Human rights defenders targeted in north-east Colombia

The ombudsman of a north-eastern Colombian town said Wednesday more than 55 human rights defenders and their relatives there had been forcibly displaced by guerrillas in one week.

Jhon Fredy Acevedo says illegal groups, mainly members of the FARC’s 34th Front, have been threatening the community of Carmen de Atrato since last Tuesday.

Acevedo said, “We know that they are FARC, as they identified themselves when they arrived in the community threatening its leaders, who were forced to leave their homes and flee to other places.”

The ombudsman said there had been seven threats in the last few days, which had generated the same number of displaced families, bringing the number of people who had been forced to leave the town to 40.

“We have also received three statements from another 12 [relatives] who have been displaced and knowledge of another two families that could have been moved,” said Acevedo.

He said there was no military presence in the area, as the town was located between the limits of two battalion zones. “There are seven kilometers where there is just a highway in a jungle zone,” he said, “So the armed groups take advantage of this to keep a continuous presence.”

Related posts

Central Colombia mining disaster kills 21, rescue attempts ended
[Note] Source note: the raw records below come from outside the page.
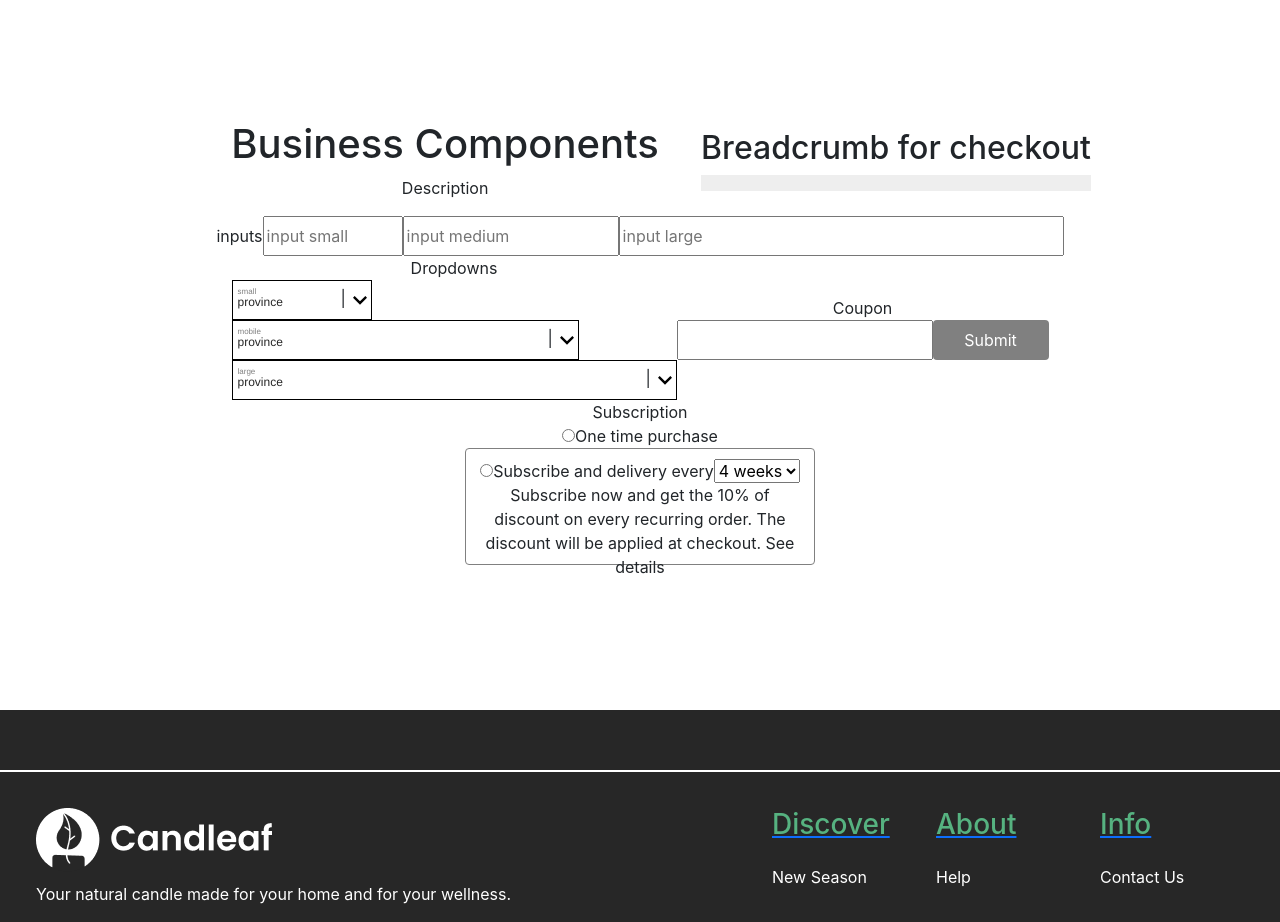
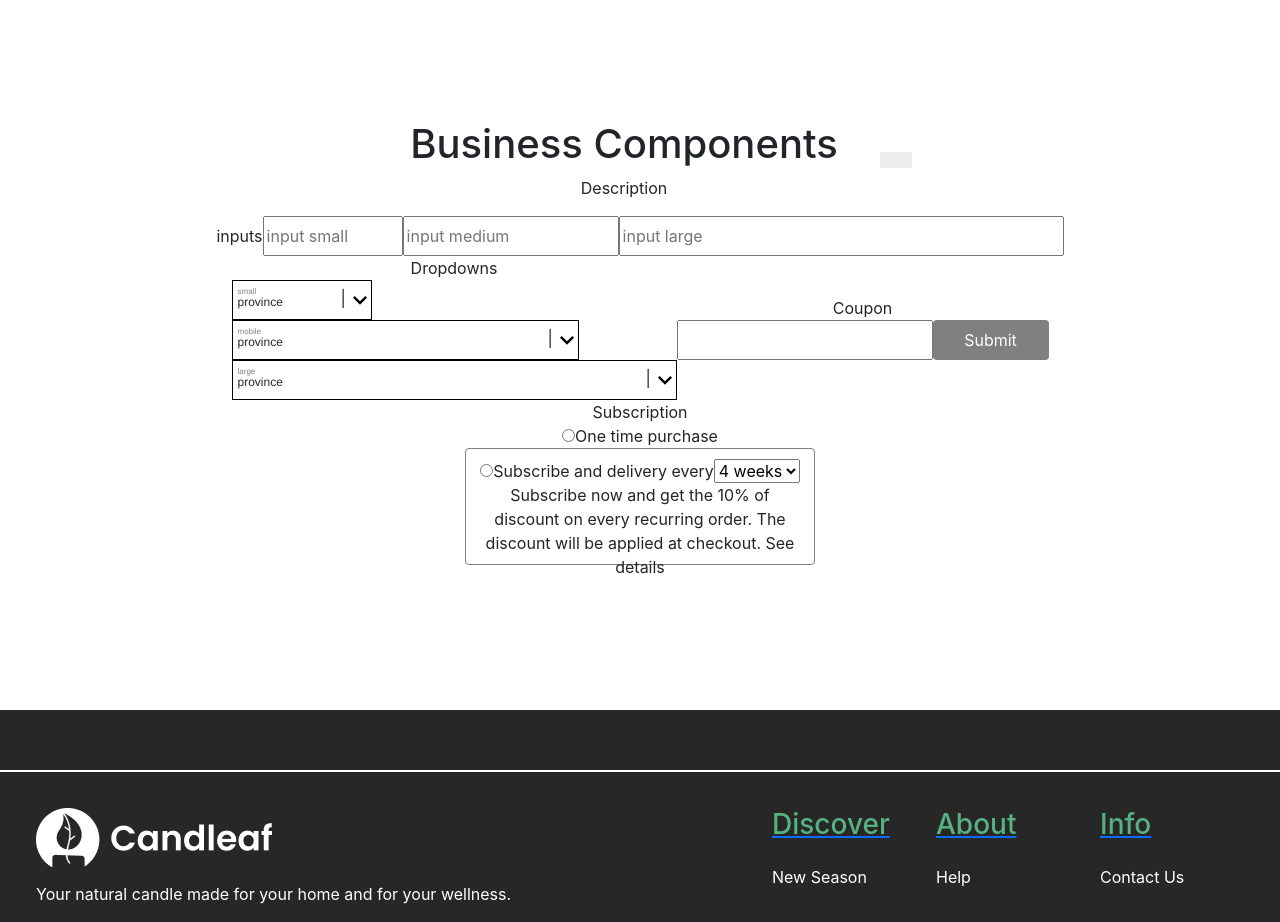
Before and after one commit to shuhia/e-commerce-kit, a React (Create React App) app: page /components in a window 1280 px wide. Shown: the part 3380-4302 px from the top of the page. Built offline with nearby package versions, Linux system fonts and the light colour scheme.

Commit message:
remove title from breadCrumb

```diff
--- a/src/components/business/Breadcrumb.js
+++ b/src/components/business/Breadcrumb.js
@@ -5,7 +5,6 @@ import { Link } from "react-router-dom";
 function Breadcrumb({ pages = [] }) {
   return (
     <div>
-      <h2>Breadcrumb for checkout</h2>
       <ul className={styles.breadcrumb}>
         {pages.map((page, index) => {
           return (
```
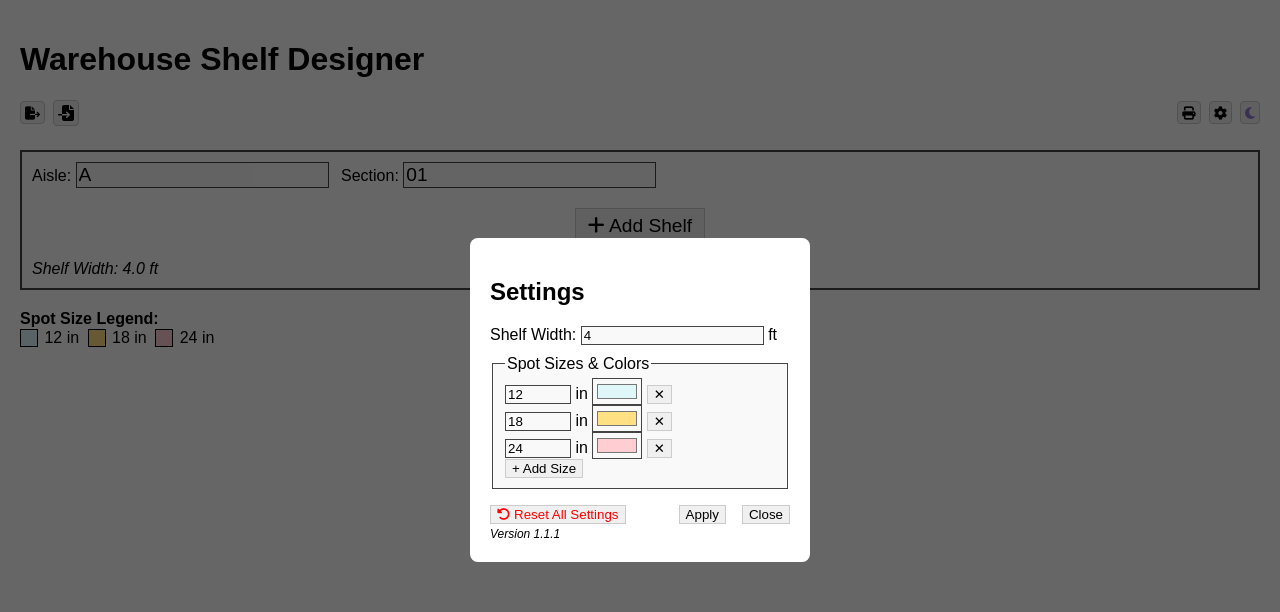
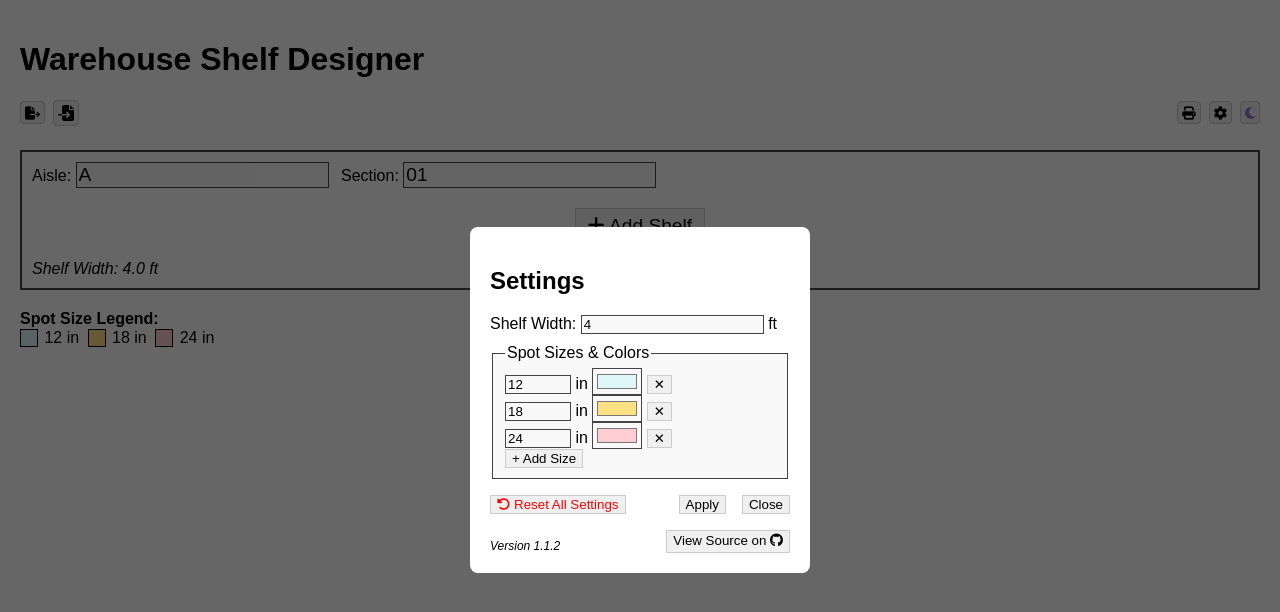
Before and after one commit to jameswolff96/shelf-builder, a plain HTML site: page src/index.html in a window 1280 px wide. Both pictures are taken after a click on the button 1220 px from the left and 112 px from the top of the page. Drawn offline with Linux system fonts and the light colour scheme.

Commit message:
Add View source button to settings modal

```diff
--- a/src/index.html
+++ b/src/index.html
@@ -6,7 +6,7 @@
   <meta name="viewport" content="width=device-width, initial-scale=1.0" />
   <link rel="icon" href="./favicon.ico">
   <title>Warehouse Shelf Designer</title>
-  <link rel="stylesheet" href="https://cdnjs.cloudflare.com/ajax/libs/font-awesome/6.4.0/css/all.min.css" />
+  <link rel="stylesheet" href="https://cdnjs.cloudflare.com/ajax/libs/font-awesome/6.7.2/css/all.min.css" />
   <link rel="stylesheet" href="styles.css" />
 </head>
 
@@ -62,7 +62,15 @@
           <button onclick="closeSettings()">Close</button>
         </div>
       </div>
-      <em style="margin-top:.75em; font-size: .75em;">Version 1.1.1</em>
+
+      <div class="modal-footer">
+        <div class="left">
+          <em style="margin-top:.75em; font-size: .75em;">Version 1.1.2</em>
+        </div>
+        <div class="right">
+          <a href="https://github.com/jameswolff96/shelf-builder" class="btn">View Source on <i class="fa-brands fa-github" aria-hidden="true"></i></a>
+        </div>
+      </div>
     </div>
   </div>
 
```
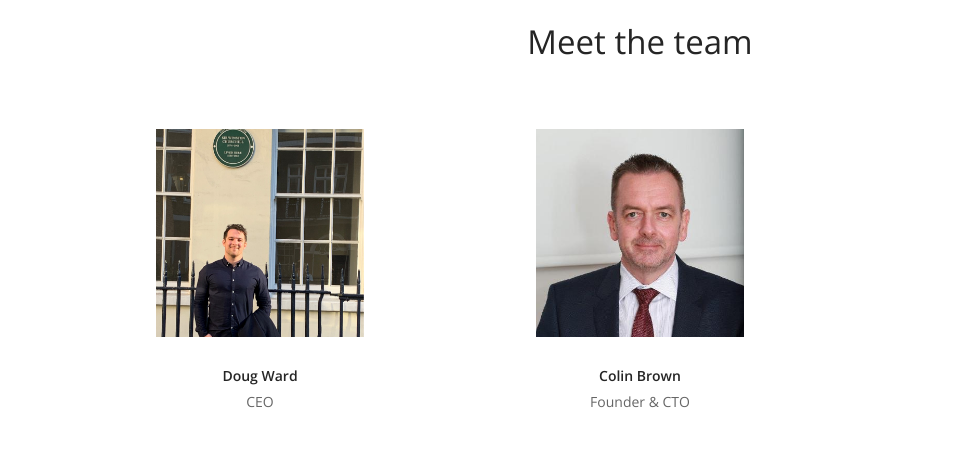
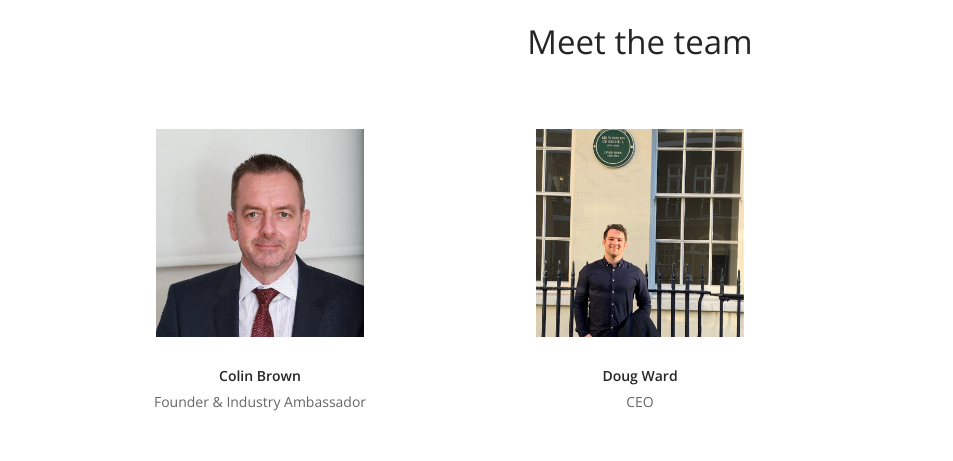
Before and after one commit to jonnyw18/sdh-website.github.io, a plain HTML site: page about.html in a window 1280 px wide. Shown: the part 1960-2421 px from the top of the page, 0-953 px from the left. Drawn offline with nearby package versions, Linux system fonts and the light colour scheme; files whose address does not match are found by name.

Commit message:
team page change

```diff
--- a/about.html
+++ b/about.html
@@ -237,16 +237,16 @@
                     <div class="row">
                         <div class="col-md-4">
                             <div class="feature feature-8">
-                                <img alt="Image" src="img/doug.jpeg" />
-                                <h5>Doug Ward</h5>
-                                <span>CEO</span>
+                                <img alt="Image" src="img/colin-brown.jpg" />
+                                <h5>Colin Brown</h5>
+                                <span>Founder &amp; Industry Ambassador</span>
                             </div>
                         </div>
                         <div class="col-md-4">
                             <div class="feature feature-8">
-                                <img alt="Image" src="img/colin-brown.jpg" />
-                                <h5>Colin Brown</h5>
-                                <span>Founder &amp; CTO</span>
+                                <img alt="Image" src="img/doug.jpeg" />
+                                <h5>Doug Ward</h5>
+                                <span>CEO</span>
                             </div>
                         </div>
                         <div class="col-md-4">
```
At least 11 dead, 10 missing after central Colombia mine blasts

Venezuela extradites convicted former lawmaker to Colombia